Tuesday, October 4, 2022
Oct. 4, 2022

Linkedin Pinterest

Pasta eatery coming to Vancouver waterfront

Portland chain Grassa’s ‘artisan comfort’ food has its roots in food carts

By , Columbian Innovation Editor
Published:

A popular Portland pasta restaurant called Grassa is coming to The Waterfront Vancouver’s RiverWest building.

The new restaurant is under tenant renovations on the western corner of the building and should be open in August at 700 Waterfront Way, according to Kurt Huffman, a partner in Grassa.

Grassa has three locations in Portland and one in Lake Oswego, Ore. Vancouver will be the fifth for the expanding Portland-based chain. Grassa owner Rick Gencarelli opened his first food cart, Lardo, in Southeast Portland, which then became a brick-and-mortar in 2012 and later added a location. He opened the first Grassa in 2013.

Grassa is known for its pasta, made in the restaurant in front of its patrons but in a fast-casual style. Dishes include Pork Belly Mac & Cheese with jalapenos, red onion and cornbread crumbs for $15. It also has seasonal options, such as the Pumpkin Agnolotti, and it offers salads, appetizers (including meatballs) and cocktails.

“Grassa pushes the concept of artisan comfort food slung in a no-frills fashion,” its website states.

Huffman said restaurants, such as Little Conejo, showed them that a Portland-based restaurant or food cart could be successful in Vancouver.

“When the opportunity came up to look at the waterfront, we found a great one,” he said. “We’re ecstatic about Vancouver. We think we’re going to be really busy.”

Just before the COVID-19 pandemic struck, Grassa added a Vancouver location to its website with a “coming soon” tag, but the restrictions around the virus delayed lease negotiations, according to Josh Oliva, owner of RiverWest.

The restaurant filed a business license with the city of Vancouver that was granted last month.

BeWell Juice Bar, next door to the future Grassa, will possibly also open before July 4, according to Oliva.

Support local journalism

Your tax-deductible donation to The Columbian’s Community Funded Journalism program will contribute to better local reporting on key issues, including homelessness, housing, transportation and the environment.
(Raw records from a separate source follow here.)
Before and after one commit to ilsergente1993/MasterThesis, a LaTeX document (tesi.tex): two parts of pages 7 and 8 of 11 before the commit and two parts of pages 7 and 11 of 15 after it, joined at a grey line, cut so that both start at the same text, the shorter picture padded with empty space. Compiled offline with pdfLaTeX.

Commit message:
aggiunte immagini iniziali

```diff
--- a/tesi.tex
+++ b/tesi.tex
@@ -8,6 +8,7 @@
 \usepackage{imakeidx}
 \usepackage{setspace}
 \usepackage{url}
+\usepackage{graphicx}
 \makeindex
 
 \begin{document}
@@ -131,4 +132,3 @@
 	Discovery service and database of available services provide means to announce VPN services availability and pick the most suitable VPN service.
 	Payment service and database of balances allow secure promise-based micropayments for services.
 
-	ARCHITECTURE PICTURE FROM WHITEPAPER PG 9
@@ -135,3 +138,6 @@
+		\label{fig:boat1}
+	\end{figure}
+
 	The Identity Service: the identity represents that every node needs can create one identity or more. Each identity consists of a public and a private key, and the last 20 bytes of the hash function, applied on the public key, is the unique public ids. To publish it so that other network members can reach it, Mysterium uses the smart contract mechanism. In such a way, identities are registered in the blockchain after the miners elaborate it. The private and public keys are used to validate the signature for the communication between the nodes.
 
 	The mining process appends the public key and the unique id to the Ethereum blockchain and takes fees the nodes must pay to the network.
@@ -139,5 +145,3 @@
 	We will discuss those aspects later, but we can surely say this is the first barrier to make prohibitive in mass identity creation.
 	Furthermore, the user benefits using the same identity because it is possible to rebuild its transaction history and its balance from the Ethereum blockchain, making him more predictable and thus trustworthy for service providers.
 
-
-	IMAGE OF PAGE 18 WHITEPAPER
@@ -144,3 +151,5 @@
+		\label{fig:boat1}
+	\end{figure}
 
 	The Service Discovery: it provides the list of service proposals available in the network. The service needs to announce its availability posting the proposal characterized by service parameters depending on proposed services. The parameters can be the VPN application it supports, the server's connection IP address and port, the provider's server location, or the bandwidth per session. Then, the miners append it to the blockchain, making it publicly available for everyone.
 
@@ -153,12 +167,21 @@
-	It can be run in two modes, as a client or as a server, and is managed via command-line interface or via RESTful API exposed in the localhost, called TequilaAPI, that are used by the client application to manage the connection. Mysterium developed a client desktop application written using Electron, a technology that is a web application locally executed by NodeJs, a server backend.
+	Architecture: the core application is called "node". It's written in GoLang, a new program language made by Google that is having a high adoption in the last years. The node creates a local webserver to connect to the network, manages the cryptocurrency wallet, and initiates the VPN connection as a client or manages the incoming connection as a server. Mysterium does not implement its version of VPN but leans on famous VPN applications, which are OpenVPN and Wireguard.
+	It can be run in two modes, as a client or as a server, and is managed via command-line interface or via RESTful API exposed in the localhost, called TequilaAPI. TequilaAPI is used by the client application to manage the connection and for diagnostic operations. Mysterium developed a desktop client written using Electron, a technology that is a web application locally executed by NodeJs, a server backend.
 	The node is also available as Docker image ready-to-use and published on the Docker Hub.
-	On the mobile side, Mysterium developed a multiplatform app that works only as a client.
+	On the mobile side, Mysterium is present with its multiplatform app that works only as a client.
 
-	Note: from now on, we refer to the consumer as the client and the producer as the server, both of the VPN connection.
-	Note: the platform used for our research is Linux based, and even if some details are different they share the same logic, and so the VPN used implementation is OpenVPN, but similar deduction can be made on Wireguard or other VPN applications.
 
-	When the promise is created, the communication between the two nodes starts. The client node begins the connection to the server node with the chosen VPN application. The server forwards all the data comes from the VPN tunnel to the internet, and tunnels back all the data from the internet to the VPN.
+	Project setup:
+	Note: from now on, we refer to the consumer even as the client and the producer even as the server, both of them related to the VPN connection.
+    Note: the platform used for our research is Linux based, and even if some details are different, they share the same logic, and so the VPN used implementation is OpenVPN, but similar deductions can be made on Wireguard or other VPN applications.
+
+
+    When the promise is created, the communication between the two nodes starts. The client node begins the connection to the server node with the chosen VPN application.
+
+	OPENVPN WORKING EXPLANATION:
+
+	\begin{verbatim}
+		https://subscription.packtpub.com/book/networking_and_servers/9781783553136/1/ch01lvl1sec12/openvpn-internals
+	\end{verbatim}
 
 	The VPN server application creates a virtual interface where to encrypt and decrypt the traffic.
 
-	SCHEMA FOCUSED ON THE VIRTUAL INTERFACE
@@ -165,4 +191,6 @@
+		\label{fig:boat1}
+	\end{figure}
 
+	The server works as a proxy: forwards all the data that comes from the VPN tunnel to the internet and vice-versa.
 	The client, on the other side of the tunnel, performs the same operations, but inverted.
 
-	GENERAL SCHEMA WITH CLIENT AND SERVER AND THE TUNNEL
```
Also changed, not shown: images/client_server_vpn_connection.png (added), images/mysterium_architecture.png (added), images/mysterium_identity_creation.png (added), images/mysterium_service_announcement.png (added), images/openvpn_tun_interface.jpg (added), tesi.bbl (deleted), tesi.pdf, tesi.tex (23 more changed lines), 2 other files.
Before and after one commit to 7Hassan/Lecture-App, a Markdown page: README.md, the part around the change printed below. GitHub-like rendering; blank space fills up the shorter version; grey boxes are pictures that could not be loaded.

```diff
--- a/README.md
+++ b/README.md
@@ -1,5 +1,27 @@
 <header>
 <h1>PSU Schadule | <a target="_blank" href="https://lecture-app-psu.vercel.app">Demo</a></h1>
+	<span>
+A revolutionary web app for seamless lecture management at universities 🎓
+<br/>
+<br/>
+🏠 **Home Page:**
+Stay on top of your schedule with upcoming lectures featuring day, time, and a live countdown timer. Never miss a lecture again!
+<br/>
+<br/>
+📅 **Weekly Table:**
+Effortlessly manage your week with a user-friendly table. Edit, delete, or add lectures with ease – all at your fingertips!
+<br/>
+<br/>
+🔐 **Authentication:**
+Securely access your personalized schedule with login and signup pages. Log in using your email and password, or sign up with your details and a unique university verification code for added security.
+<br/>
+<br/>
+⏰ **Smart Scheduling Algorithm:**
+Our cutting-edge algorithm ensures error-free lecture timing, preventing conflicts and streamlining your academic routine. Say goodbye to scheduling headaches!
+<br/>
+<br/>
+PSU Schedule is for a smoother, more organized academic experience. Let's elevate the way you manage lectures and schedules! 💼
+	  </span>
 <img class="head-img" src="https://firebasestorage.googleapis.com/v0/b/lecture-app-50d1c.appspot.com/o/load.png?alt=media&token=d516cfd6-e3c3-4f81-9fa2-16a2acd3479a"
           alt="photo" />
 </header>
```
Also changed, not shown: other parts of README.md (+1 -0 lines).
Reporters will focus on narrative, investigative and data-driven storytelling.

Local journalism needs your help. It’s an essential part of a healthy community and a healthy democracy.

Community Funded Journalism logo
Loading...